ASSIGNMENT ::
Within the data below, count the lines that include "size" and give only the count.

[Source data]
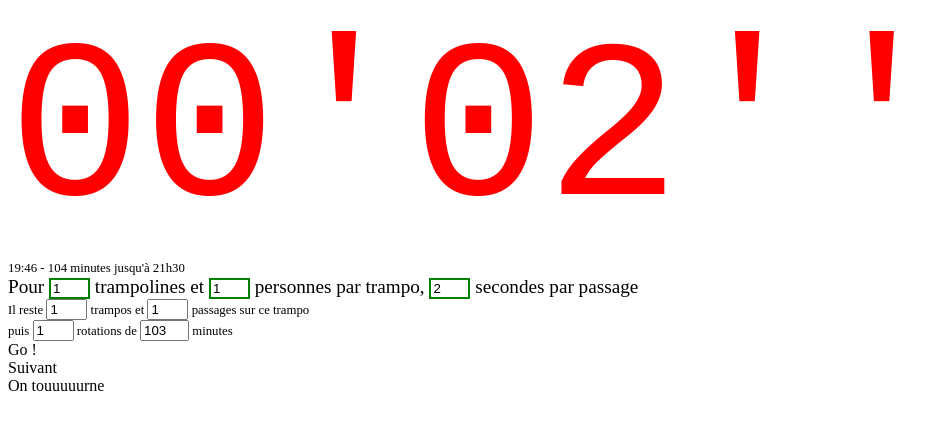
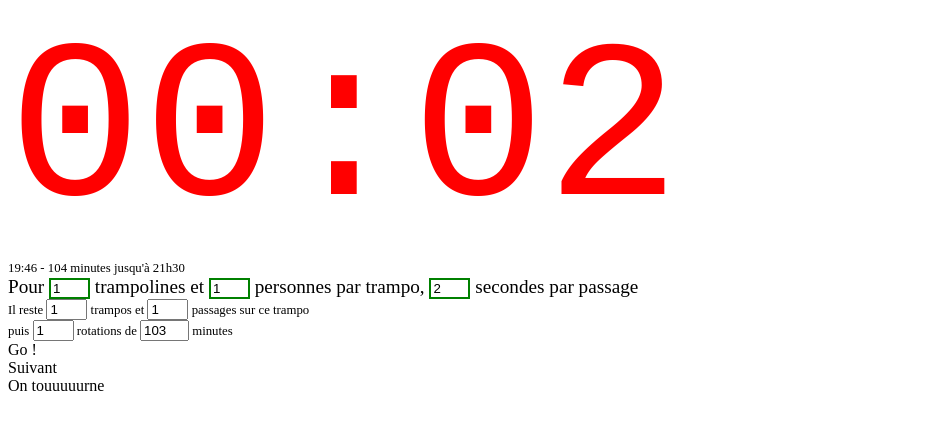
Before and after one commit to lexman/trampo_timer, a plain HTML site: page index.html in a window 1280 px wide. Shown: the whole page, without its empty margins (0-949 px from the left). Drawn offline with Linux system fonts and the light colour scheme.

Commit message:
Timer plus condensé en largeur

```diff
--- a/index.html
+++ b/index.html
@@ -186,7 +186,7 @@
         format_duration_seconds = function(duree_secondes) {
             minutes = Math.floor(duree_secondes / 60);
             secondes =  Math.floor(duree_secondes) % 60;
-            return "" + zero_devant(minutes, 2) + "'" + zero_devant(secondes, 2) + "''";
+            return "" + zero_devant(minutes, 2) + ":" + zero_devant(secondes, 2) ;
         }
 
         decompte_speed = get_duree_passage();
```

* * *

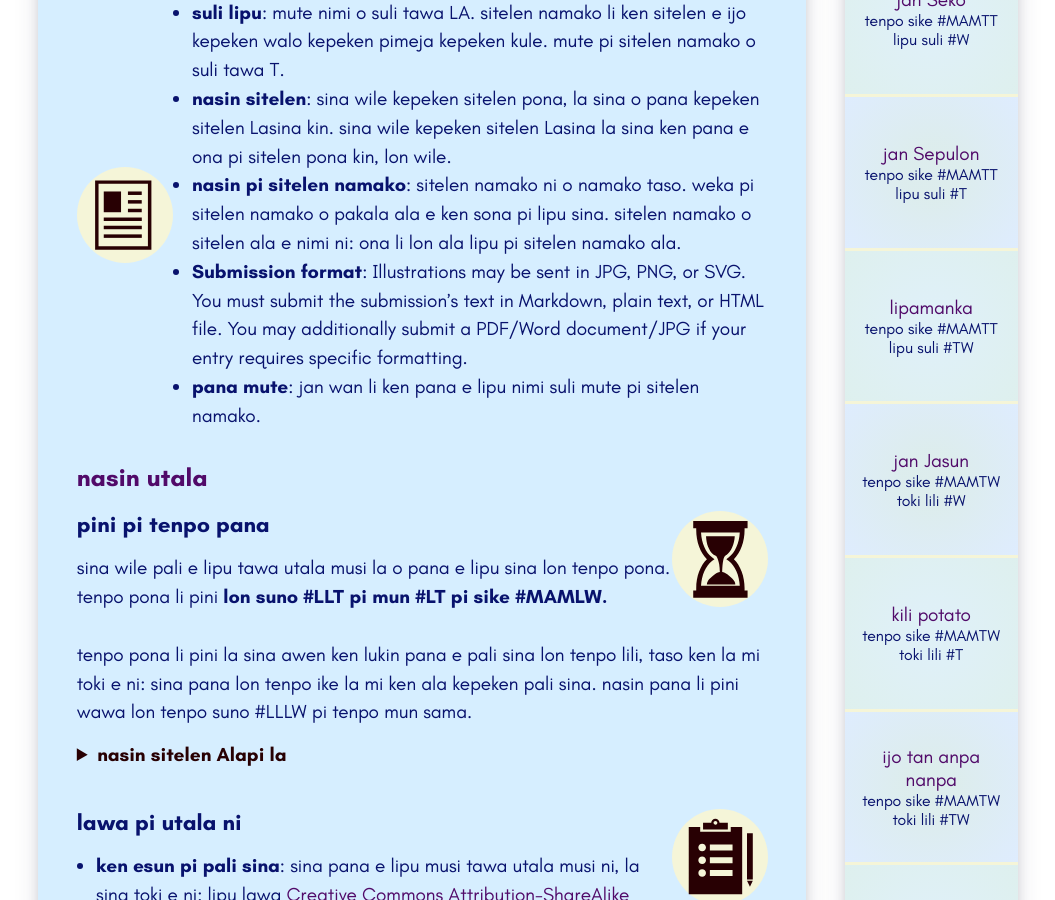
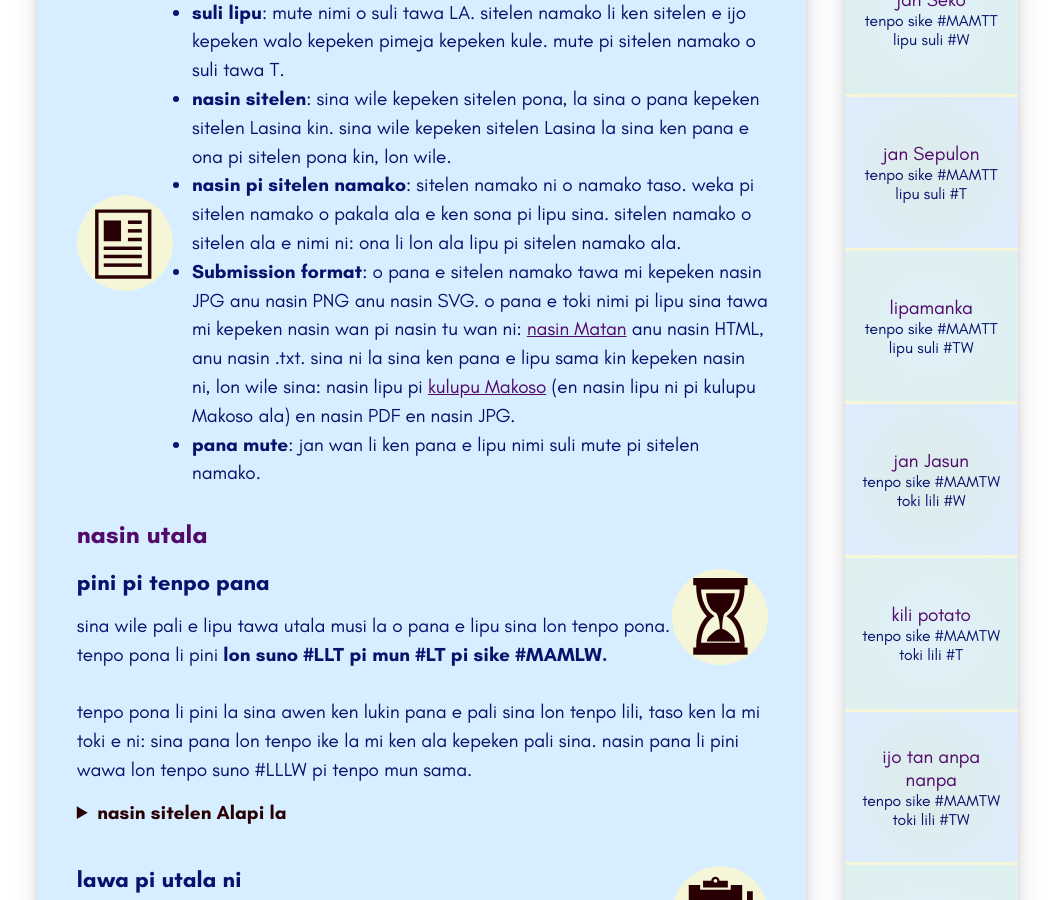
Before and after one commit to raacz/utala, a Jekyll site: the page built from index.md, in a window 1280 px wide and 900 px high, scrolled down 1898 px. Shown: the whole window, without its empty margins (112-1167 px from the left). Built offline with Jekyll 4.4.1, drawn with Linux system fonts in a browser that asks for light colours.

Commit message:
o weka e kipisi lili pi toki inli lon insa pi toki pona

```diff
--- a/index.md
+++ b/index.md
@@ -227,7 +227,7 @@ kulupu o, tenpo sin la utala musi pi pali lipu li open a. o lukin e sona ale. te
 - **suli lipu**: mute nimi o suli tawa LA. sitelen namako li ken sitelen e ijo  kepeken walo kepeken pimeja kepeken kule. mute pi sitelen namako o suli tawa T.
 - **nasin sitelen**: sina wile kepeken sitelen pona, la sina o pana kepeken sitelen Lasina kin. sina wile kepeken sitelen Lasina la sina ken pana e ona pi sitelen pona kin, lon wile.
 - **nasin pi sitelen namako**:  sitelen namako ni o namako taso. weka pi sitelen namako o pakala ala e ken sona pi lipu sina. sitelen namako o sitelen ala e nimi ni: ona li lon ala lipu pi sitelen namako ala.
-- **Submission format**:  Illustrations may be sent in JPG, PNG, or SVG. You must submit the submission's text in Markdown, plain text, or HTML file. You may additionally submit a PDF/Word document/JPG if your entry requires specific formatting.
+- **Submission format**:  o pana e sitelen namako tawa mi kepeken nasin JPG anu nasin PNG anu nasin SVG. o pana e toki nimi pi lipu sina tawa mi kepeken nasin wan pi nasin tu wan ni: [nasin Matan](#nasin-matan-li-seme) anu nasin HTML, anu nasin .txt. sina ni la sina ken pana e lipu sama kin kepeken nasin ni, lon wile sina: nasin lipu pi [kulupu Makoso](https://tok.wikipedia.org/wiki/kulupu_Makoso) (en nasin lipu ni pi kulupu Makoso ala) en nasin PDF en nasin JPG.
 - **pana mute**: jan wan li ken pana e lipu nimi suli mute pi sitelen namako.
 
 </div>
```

==

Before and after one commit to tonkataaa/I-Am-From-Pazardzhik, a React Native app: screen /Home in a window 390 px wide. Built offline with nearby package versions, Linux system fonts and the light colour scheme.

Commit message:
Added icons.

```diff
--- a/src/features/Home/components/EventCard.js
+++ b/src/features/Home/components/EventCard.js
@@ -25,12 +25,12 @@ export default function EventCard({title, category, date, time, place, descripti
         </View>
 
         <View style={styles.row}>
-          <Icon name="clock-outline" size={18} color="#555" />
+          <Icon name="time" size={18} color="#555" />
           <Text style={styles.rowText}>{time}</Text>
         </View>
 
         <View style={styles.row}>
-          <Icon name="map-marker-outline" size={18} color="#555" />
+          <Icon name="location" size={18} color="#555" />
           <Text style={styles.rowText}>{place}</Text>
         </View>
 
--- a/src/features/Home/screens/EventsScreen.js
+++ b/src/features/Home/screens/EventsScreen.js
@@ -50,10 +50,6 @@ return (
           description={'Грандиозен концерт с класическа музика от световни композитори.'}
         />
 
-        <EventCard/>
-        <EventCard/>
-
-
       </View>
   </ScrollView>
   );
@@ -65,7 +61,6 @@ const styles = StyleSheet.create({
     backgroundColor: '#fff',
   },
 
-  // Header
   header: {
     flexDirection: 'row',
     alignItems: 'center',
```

REPLY TO THE EXERCISE ::
4